The sortedListChecker1 function isn’t very general, as it hardcodes the test (remember, our goal is to write a general-purpose testing framework). We first generalize the code by representing the tests as a list (sortedListChecker2), then take the list of tests as a parameter (make-Checker and sortedListChecker3).

  (define (sortedListChecker2 Lin Lans)

    (andmap (lambda (test) (test Lin Lans))

            (list sameSize hasEltsOf resultSorted)))


  (define (make-Checker tests)

    (lambda (Lin Lans)

      (andmap (lambda (test) (test Lin Lans))



  (define sortedListChecker3

    (make-Checker (list sameSize hasEltsOf resultSorted)))

If you don’t understand how this code is set up, please ask questions before you start working on the Java version. The Java version won’t make sense if you don’t understand what this one is doing.

2 Implementing the Test Harness for Heaps in Java

Building your test harness will require several classes and objects:

The following sections break these steps down into stages that will help you test your work incrementally. If you are confident in the course material, you might want to think about how you would break this problem into steps before reading further (it’s a good exercise). You can get partial credit for this assignment by completing the earlier stages, so work from the stages if necessary.

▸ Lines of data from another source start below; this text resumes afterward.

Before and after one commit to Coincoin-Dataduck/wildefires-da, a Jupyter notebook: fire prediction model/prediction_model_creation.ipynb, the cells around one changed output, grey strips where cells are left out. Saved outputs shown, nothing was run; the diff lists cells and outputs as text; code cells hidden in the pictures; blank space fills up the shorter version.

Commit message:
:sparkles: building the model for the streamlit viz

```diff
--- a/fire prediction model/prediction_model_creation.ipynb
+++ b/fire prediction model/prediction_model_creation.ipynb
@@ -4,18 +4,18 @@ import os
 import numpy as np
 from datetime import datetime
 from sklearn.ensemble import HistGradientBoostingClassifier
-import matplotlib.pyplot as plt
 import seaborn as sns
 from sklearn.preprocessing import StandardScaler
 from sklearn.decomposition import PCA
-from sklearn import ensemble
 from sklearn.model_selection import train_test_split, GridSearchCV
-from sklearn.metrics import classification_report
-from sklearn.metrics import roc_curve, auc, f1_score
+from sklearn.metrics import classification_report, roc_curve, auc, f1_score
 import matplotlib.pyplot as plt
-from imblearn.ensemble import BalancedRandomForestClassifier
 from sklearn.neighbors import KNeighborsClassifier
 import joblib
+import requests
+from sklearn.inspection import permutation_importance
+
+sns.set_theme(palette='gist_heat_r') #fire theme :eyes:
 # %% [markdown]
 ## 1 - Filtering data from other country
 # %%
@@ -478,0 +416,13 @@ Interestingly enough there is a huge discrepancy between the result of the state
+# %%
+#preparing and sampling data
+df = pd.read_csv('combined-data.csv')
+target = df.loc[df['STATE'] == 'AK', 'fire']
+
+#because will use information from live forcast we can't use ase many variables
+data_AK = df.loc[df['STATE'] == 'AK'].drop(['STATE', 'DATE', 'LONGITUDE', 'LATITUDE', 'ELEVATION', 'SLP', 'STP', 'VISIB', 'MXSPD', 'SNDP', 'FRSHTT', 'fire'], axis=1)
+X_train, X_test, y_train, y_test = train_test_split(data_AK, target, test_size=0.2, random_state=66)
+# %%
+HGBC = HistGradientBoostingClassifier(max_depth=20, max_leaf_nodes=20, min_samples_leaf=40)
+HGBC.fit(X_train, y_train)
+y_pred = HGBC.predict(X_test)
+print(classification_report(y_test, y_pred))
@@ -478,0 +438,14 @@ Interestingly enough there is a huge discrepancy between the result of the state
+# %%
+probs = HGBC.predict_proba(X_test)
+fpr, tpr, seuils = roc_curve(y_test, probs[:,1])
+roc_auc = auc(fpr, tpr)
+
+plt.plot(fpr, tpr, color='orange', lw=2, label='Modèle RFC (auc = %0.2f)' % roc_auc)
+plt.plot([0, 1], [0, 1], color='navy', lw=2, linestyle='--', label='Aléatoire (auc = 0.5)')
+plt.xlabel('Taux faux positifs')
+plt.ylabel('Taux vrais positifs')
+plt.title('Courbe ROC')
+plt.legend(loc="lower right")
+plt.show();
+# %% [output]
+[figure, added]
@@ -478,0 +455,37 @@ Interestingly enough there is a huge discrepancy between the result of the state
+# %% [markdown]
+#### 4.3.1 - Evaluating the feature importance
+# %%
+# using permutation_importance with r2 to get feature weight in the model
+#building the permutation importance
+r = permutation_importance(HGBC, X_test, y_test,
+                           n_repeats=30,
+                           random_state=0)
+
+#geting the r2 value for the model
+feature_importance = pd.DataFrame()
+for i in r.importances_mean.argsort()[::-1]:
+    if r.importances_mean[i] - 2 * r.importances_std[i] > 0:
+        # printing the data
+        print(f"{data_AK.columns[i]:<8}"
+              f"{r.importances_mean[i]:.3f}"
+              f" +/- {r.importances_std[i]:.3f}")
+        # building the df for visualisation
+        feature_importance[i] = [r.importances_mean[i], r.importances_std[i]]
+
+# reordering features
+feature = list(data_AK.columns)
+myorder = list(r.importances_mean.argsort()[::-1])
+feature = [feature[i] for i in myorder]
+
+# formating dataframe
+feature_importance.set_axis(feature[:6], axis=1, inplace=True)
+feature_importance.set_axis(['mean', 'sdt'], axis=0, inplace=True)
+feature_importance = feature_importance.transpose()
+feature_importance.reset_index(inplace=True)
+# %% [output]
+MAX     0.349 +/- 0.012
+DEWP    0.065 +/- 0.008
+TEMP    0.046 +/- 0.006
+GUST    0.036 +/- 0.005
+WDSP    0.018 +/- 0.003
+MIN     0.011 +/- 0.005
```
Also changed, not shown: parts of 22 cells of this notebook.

You do not need to implement heaps yourself for this assignment. Here are both a binary tree implementation and an initial correct heap implementation to use in writing your tester. This Java file contains several buggy heap implementations (each of which extends DataHeap so that it easy to swap them in and out).

2.1 Create a Simple Heap Checker

Create enough of a testing harness to check whether two heaps have the same number of elements. You’ll need to define a checker that takes a list of tests as input, and set up the methods to execute that list of tests.

2.2 Extend the Set of Tests

Next, create additional IHeapTest objects as needed to fully test addElt on heaps. Extend your Examples class (including tests) accordingly.

2.3 Improve the Feedback

Now, we want to extend the testing framework to report the status of each individual test in the list. Edit your framework to print out the result of each test. Do this by adding a toString method to each test, and printing the corresponding string prefixed with either "PASSED" or "FAILED" as appropriate. Figuring out where to put this code is part of the point of the question. Please add a comment to the point where you did this extension to help us find your solution.

3 Perspective

We’ve made a lot of headway towards a testing harness in this assignment. Ideally, we would abstract this harness to work over any kind of data (not just heaps of integers). We would also want to generate random test data (to help us test at scale).

4 What to Turn In

Submit .java files containing the final versions of all classes, interfaces, and examples developed for this assignment. Do not submit the .class files. Submit a separate file for each class/interface (standard for Java) or a single file containing all classes and interfaces.